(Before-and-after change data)
::::
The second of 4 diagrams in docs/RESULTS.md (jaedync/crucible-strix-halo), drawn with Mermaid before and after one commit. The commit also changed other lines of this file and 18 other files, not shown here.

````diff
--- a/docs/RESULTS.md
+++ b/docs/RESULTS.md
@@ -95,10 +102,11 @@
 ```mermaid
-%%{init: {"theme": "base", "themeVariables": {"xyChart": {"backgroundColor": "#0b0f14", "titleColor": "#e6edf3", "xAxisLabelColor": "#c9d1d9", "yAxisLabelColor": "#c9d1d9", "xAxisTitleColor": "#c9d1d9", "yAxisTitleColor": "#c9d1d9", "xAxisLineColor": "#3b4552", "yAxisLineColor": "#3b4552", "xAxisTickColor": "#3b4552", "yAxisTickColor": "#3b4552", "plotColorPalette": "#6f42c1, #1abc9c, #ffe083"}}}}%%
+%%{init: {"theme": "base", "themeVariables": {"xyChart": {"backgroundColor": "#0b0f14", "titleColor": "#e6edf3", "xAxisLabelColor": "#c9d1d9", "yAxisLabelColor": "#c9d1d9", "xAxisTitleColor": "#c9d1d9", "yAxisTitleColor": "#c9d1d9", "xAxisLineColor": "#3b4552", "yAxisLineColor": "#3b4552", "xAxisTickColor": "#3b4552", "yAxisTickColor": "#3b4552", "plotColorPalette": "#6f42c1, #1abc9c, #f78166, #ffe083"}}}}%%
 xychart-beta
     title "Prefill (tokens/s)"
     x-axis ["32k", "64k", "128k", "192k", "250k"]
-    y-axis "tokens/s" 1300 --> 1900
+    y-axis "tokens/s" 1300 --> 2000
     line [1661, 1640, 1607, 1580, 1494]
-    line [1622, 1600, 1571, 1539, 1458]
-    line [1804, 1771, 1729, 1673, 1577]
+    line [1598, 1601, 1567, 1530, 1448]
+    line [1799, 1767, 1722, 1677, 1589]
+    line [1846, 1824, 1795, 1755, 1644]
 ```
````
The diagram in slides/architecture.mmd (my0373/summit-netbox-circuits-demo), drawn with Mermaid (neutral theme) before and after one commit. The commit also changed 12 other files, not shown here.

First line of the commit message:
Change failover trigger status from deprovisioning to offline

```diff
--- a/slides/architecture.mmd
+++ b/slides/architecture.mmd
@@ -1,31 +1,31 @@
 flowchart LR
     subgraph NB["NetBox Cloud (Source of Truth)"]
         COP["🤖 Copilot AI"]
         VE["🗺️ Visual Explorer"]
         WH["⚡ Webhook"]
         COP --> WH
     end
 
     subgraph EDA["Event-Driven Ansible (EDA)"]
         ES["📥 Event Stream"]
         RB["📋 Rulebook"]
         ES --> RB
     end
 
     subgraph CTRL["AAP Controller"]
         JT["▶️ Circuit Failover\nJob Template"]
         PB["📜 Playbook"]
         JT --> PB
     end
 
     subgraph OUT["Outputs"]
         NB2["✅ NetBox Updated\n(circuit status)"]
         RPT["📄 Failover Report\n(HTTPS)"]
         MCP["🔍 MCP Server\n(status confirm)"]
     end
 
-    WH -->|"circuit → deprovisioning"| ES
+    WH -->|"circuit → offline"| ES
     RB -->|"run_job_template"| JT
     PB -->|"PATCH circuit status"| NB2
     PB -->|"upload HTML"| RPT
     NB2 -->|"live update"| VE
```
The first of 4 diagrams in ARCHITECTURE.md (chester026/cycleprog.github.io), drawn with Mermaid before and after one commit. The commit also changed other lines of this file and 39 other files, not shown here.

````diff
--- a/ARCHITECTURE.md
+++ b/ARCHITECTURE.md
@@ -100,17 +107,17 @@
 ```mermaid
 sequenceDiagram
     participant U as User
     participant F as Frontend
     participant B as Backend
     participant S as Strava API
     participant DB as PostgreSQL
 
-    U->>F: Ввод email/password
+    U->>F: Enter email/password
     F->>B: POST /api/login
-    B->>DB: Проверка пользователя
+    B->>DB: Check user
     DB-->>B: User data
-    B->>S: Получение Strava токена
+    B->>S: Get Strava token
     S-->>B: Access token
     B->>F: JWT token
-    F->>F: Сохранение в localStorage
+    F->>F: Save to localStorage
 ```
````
::::
Return every line of the preceding records in which the word "subgraph" appears.

     subgraph NB["NetBox Cloud (Source of Truth)"]
     subgraph EDA["Event-Driven Ansible (EDA)"]
     subgraph CTRL["AAP Controller"]
     subgraph OUT["Outputs"]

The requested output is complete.